For Sale: Montana's Public Wildlife
The results of a major poaching investigation, Operation Palmetto-Peach, in eastern Montana.
As with so much other crime, money is often the motivation behind poaching. In the 1980s, most poachers were people shooting deer or elk for meat, or maybe someone taking advantage of an opportunity like seeing an elk in a field after the season had closed. But over the last 20 years, greed has driven a new breed of poachers to line their wallets with Montana's wildlife. And we're seeing record-book heads that can sell for $30,000 to $40,000 or even more.

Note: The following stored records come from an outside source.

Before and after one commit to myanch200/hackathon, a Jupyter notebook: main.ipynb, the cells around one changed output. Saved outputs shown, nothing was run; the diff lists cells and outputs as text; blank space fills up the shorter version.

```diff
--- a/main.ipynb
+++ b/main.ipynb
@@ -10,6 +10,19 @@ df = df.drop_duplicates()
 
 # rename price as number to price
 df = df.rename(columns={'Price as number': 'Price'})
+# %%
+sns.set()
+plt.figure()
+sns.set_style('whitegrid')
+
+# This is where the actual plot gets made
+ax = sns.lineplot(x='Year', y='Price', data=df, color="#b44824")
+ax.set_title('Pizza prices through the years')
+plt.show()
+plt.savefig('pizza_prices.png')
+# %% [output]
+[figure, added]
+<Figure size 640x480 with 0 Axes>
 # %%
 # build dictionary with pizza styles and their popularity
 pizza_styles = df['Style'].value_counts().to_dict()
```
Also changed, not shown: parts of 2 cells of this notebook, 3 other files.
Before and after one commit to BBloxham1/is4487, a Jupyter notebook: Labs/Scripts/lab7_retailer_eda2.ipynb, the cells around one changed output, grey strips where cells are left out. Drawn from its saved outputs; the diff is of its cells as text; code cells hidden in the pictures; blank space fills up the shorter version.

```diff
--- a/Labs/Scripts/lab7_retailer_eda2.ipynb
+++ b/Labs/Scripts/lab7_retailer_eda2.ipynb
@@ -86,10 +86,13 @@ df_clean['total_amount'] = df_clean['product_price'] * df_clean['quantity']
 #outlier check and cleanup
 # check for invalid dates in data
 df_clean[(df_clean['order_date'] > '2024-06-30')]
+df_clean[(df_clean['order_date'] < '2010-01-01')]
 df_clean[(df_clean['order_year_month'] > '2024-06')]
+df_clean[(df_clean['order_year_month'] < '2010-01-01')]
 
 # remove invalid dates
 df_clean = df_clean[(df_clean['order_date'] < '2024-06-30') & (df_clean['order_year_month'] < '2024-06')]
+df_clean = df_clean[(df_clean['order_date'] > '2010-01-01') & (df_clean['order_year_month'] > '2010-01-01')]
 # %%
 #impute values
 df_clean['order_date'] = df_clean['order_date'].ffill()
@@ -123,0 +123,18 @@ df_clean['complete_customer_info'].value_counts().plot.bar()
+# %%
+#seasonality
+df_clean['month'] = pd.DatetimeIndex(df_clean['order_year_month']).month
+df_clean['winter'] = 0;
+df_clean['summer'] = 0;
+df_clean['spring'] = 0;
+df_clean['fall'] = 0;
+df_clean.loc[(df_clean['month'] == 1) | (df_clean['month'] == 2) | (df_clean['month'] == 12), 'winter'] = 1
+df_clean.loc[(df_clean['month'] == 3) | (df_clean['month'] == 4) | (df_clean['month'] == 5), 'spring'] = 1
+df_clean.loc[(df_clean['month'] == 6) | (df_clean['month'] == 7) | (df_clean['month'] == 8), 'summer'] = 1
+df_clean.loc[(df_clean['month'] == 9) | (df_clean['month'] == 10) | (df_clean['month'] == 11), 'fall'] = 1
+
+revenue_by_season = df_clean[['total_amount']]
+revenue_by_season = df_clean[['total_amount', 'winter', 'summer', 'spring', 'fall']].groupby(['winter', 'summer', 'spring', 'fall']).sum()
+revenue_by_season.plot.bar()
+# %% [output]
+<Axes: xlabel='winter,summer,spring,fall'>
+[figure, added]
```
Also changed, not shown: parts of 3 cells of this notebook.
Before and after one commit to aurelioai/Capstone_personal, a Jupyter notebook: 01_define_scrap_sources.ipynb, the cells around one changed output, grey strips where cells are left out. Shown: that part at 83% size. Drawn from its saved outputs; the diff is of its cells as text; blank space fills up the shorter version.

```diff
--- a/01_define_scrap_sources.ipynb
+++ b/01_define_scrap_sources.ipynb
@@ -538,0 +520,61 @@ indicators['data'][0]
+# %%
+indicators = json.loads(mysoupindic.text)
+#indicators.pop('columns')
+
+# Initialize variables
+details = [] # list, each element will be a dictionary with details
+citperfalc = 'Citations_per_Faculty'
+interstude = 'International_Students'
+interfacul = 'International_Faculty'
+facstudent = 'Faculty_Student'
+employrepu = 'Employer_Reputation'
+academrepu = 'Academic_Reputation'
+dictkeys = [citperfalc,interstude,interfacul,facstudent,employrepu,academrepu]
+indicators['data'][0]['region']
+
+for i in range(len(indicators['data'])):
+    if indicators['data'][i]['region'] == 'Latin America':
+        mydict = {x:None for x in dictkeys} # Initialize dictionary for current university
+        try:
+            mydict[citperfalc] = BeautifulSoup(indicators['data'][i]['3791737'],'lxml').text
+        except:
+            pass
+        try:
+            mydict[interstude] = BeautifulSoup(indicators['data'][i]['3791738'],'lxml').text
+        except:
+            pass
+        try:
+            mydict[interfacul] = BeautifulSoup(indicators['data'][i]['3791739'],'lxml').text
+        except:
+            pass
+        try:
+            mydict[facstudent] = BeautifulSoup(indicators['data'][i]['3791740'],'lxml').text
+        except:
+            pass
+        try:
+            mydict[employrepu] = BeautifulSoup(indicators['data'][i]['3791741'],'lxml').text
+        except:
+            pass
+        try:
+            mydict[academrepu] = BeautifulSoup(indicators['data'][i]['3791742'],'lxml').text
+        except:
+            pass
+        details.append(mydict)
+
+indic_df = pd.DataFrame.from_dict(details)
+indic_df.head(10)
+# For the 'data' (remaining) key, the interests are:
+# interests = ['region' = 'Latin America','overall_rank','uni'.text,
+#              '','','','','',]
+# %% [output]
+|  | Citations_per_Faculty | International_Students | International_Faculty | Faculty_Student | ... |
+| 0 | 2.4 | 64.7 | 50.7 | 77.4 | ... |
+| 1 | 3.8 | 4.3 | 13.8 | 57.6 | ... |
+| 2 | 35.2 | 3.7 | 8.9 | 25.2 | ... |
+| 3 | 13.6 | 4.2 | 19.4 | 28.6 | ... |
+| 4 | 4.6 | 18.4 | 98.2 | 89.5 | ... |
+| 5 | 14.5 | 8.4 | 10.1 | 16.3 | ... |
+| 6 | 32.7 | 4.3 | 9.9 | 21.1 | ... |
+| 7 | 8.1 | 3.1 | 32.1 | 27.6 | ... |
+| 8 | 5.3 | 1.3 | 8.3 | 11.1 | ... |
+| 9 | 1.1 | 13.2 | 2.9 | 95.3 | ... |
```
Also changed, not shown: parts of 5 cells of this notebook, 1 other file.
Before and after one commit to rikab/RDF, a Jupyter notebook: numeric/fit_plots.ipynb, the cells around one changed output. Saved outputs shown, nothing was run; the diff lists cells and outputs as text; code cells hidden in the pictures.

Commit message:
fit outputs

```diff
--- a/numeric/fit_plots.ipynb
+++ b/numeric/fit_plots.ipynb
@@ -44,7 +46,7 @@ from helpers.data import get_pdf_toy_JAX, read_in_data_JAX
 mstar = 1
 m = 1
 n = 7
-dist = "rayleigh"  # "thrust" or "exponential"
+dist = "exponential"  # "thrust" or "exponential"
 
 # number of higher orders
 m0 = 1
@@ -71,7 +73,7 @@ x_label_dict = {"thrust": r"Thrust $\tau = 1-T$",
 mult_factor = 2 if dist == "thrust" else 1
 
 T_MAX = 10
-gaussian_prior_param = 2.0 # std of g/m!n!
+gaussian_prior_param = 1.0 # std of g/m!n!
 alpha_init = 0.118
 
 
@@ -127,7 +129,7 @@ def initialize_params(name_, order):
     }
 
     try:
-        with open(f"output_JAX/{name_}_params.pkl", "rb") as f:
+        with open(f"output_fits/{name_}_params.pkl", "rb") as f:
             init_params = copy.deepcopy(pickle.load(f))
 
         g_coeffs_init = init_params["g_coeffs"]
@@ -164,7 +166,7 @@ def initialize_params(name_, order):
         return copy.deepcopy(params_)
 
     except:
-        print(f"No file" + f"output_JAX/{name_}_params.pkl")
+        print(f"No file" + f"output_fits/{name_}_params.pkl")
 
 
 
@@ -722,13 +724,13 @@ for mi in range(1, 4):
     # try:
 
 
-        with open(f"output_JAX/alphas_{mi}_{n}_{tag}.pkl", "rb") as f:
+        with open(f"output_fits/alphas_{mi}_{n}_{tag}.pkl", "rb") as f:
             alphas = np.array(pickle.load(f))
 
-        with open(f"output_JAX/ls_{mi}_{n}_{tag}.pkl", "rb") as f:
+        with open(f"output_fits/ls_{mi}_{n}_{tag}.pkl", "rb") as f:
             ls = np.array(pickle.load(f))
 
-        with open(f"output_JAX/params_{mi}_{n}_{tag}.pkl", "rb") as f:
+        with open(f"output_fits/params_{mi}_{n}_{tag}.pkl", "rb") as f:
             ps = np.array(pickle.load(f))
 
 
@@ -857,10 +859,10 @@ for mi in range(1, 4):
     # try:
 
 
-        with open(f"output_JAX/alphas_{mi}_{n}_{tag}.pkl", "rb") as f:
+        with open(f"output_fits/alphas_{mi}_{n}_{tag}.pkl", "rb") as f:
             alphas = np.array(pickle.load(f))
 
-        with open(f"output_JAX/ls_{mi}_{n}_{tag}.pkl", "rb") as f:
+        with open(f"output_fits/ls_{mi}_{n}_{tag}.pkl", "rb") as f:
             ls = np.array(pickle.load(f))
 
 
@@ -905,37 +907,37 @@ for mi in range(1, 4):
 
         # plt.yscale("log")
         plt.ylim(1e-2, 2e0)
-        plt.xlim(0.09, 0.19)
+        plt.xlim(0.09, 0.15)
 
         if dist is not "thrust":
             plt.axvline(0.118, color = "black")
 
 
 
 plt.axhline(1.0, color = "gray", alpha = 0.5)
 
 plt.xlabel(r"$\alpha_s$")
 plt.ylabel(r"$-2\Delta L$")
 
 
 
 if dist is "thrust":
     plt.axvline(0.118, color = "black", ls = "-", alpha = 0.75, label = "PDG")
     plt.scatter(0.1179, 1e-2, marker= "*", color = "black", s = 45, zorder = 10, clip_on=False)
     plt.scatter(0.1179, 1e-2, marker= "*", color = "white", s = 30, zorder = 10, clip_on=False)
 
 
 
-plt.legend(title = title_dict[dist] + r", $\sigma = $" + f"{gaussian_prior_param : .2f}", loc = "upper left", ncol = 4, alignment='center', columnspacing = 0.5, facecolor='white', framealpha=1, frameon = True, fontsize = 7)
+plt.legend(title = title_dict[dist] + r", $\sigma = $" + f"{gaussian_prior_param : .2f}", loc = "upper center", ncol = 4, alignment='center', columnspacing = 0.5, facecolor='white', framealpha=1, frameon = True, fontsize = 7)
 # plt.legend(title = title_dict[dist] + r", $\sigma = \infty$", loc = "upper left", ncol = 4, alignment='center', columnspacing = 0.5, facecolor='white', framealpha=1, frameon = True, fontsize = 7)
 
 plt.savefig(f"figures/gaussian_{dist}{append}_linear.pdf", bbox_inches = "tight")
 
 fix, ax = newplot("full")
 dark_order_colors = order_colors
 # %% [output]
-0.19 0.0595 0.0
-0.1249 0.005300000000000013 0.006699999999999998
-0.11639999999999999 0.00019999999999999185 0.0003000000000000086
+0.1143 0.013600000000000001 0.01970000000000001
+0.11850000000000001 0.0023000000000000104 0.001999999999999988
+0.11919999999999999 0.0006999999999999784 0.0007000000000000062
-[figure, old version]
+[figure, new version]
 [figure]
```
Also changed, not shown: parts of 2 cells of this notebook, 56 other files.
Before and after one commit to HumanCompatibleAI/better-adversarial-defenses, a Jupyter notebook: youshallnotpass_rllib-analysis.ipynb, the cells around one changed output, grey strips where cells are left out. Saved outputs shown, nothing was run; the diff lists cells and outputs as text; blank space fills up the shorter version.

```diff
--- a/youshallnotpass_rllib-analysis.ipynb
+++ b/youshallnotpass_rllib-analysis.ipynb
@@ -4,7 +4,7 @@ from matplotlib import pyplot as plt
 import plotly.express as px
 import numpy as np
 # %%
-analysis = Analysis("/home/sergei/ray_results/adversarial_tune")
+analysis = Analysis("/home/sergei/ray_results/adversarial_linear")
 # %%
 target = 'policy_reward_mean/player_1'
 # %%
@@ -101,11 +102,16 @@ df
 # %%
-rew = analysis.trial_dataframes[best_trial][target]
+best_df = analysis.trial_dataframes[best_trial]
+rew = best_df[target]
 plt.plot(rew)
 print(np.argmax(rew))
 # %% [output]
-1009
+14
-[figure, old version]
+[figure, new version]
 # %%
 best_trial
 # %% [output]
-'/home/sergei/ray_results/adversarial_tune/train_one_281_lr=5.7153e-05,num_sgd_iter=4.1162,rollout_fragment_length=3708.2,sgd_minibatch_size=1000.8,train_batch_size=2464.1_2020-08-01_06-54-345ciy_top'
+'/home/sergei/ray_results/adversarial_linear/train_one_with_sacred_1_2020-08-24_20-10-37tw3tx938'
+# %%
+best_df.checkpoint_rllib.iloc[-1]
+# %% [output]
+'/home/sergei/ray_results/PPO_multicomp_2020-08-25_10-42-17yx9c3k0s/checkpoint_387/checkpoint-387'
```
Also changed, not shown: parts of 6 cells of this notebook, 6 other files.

With that kind of money at stake, a growing number of people are willing to do whatever it takes to put large racks in the hands of wealthy clients. What we're seeing is the intersection of big antlers with big egos. There's a growing interest across the county in having a big trophy on the wall—no matter how it's taken—and that's what's driving a lot of the poaching in Montana.